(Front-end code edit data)
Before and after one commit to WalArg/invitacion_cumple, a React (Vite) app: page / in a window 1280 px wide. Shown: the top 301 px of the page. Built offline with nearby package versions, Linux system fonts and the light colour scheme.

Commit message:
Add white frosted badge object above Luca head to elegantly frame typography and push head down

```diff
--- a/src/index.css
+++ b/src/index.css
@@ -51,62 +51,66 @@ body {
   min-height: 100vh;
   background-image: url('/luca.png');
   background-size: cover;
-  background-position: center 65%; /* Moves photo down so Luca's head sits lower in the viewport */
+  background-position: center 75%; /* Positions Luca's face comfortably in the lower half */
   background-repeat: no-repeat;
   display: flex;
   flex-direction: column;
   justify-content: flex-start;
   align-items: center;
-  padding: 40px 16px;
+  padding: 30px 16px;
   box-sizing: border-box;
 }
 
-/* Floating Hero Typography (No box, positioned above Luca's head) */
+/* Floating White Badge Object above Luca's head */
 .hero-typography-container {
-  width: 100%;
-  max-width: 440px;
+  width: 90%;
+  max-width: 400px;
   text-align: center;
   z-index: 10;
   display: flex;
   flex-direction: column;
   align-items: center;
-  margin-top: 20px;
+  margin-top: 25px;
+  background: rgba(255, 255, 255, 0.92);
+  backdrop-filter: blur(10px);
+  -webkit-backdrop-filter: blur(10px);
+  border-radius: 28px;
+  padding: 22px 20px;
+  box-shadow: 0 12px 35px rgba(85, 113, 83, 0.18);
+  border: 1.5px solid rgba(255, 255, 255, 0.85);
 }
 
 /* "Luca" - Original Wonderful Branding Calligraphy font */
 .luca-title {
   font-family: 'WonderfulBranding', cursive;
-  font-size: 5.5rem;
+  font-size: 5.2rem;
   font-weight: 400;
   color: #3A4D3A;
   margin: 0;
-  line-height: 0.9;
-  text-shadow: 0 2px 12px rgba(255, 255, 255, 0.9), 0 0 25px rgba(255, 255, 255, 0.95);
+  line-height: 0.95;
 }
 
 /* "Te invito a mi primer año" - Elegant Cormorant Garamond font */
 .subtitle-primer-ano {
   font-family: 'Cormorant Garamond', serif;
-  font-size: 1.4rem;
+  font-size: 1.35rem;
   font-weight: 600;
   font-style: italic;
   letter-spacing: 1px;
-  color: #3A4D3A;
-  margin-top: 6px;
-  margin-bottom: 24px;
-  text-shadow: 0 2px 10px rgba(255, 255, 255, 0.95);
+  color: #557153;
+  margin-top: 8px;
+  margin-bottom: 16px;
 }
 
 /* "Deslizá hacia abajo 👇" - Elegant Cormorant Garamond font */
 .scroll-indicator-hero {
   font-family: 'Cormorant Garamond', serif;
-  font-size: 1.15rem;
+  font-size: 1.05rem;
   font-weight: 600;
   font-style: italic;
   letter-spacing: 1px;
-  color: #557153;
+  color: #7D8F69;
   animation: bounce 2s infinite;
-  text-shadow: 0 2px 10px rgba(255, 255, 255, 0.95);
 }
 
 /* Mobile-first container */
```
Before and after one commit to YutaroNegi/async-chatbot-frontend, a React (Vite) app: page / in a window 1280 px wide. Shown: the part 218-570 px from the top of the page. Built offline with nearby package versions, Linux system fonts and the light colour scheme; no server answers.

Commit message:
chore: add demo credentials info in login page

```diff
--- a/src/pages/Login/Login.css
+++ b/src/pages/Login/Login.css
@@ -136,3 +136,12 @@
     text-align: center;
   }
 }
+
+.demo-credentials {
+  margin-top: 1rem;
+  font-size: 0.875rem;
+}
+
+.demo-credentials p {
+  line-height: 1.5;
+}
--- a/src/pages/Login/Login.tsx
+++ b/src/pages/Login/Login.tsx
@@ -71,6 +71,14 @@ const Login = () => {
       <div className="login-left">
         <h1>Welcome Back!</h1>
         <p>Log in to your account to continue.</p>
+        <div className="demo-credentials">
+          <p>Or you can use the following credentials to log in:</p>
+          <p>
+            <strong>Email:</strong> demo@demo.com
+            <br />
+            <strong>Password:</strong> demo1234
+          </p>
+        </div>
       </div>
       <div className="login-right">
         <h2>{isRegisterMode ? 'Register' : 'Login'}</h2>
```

* * *

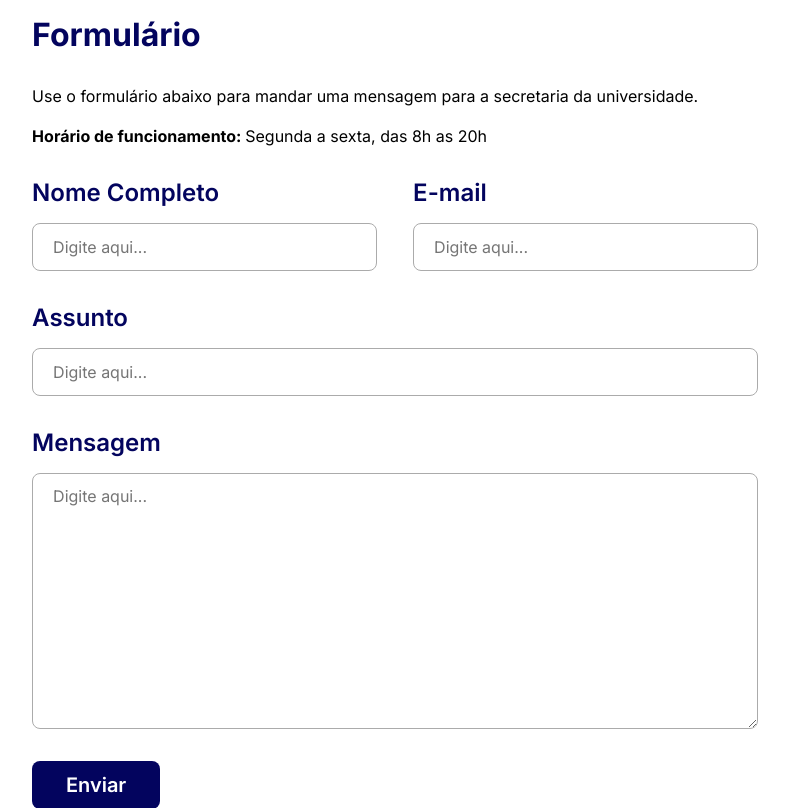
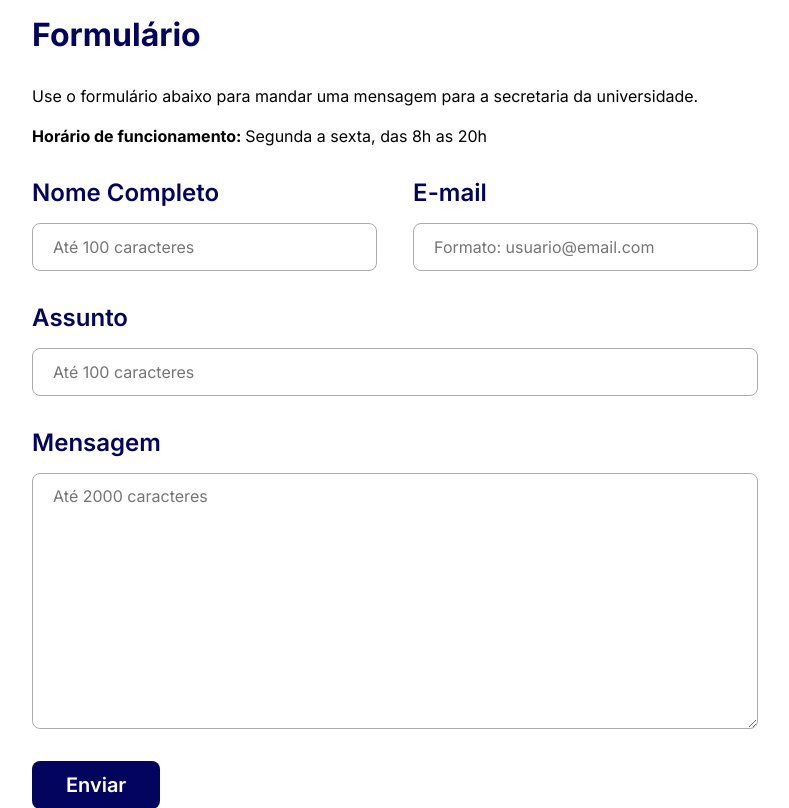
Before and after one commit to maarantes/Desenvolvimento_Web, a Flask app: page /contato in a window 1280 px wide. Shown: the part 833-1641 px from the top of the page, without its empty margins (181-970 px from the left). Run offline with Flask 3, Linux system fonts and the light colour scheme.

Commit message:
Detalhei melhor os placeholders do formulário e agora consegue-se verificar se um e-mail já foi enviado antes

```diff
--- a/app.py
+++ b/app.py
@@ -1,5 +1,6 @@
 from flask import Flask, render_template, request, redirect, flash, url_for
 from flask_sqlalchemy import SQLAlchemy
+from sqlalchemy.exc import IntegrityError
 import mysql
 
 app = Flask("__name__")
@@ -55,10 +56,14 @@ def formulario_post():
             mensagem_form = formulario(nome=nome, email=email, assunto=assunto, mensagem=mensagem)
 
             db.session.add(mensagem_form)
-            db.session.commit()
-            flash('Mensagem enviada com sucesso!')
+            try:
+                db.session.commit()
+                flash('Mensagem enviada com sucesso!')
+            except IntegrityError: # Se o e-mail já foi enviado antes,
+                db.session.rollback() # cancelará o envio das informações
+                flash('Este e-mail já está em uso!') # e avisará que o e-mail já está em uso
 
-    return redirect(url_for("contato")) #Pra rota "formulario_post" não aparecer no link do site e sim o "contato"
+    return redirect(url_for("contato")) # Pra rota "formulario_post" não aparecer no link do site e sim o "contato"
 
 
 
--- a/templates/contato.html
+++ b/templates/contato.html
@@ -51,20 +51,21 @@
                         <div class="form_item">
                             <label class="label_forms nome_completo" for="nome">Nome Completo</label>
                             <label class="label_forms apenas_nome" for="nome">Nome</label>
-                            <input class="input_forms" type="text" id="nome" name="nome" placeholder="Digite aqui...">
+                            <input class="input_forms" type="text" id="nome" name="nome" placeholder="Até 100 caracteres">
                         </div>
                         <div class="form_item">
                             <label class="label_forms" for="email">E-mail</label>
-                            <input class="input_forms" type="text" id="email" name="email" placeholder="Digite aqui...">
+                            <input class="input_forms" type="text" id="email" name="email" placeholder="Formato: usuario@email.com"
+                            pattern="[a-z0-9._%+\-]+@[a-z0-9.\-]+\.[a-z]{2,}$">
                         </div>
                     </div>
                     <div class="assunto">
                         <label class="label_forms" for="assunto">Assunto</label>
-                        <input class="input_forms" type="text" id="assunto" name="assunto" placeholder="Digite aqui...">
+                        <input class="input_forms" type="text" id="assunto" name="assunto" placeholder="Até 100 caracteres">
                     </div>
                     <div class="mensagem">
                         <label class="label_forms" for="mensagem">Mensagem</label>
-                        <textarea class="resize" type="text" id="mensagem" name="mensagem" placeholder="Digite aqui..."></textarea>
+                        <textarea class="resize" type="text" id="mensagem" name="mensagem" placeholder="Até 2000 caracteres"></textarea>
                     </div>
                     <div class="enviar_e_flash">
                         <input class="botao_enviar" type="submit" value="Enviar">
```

---

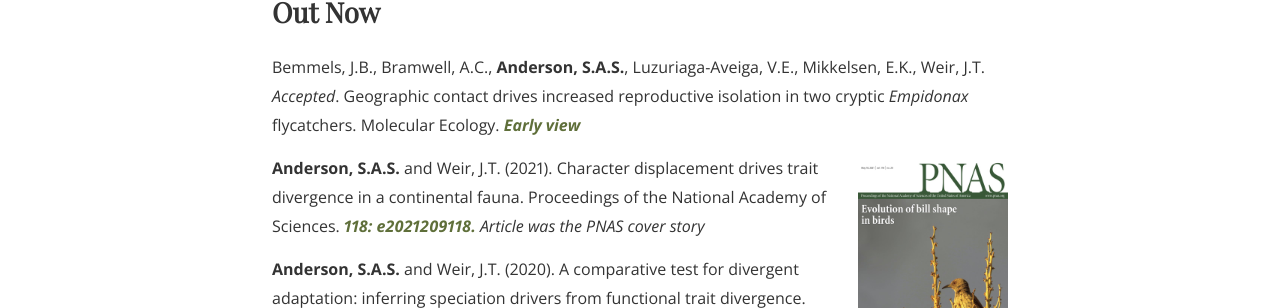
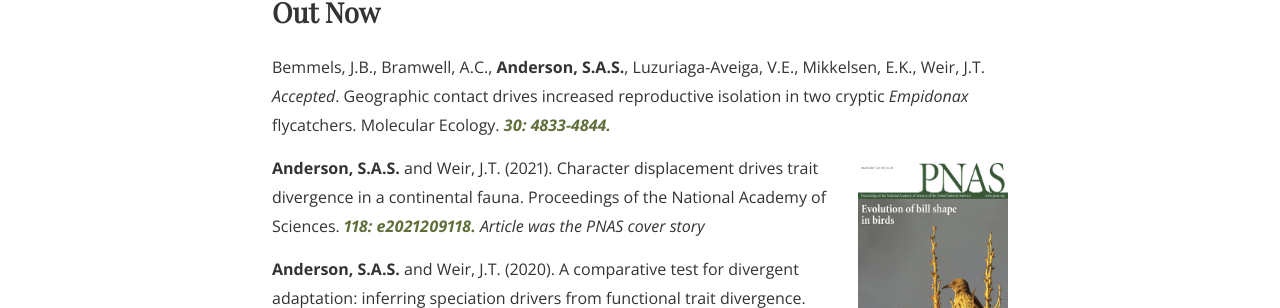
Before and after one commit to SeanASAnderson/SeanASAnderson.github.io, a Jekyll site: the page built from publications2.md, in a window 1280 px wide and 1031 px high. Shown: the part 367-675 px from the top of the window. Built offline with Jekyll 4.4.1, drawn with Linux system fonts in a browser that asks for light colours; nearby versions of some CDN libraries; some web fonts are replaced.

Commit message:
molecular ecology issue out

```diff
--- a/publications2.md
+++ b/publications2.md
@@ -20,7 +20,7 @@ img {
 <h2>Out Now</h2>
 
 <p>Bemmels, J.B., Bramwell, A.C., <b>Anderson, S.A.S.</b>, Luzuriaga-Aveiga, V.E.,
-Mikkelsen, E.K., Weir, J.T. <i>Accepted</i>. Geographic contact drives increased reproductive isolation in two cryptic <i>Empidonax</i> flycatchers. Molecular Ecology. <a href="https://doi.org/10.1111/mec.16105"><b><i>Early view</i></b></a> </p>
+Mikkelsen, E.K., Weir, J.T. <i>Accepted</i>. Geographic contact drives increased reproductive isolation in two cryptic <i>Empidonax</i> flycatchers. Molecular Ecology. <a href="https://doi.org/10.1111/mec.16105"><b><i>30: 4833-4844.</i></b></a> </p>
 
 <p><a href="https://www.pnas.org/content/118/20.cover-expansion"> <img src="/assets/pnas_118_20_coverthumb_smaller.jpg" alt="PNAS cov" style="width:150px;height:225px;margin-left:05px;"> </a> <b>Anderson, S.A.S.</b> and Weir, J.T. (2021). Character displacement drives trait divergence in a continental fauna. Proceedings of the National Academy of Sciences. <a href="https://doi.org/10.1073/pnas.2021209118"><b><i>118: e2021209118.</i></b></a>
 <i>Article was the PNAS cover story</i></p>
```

- Work instruction
Check each line of the data above for the word "index" and say how many lines have it. Give the number alone.

- Answer to the problem
3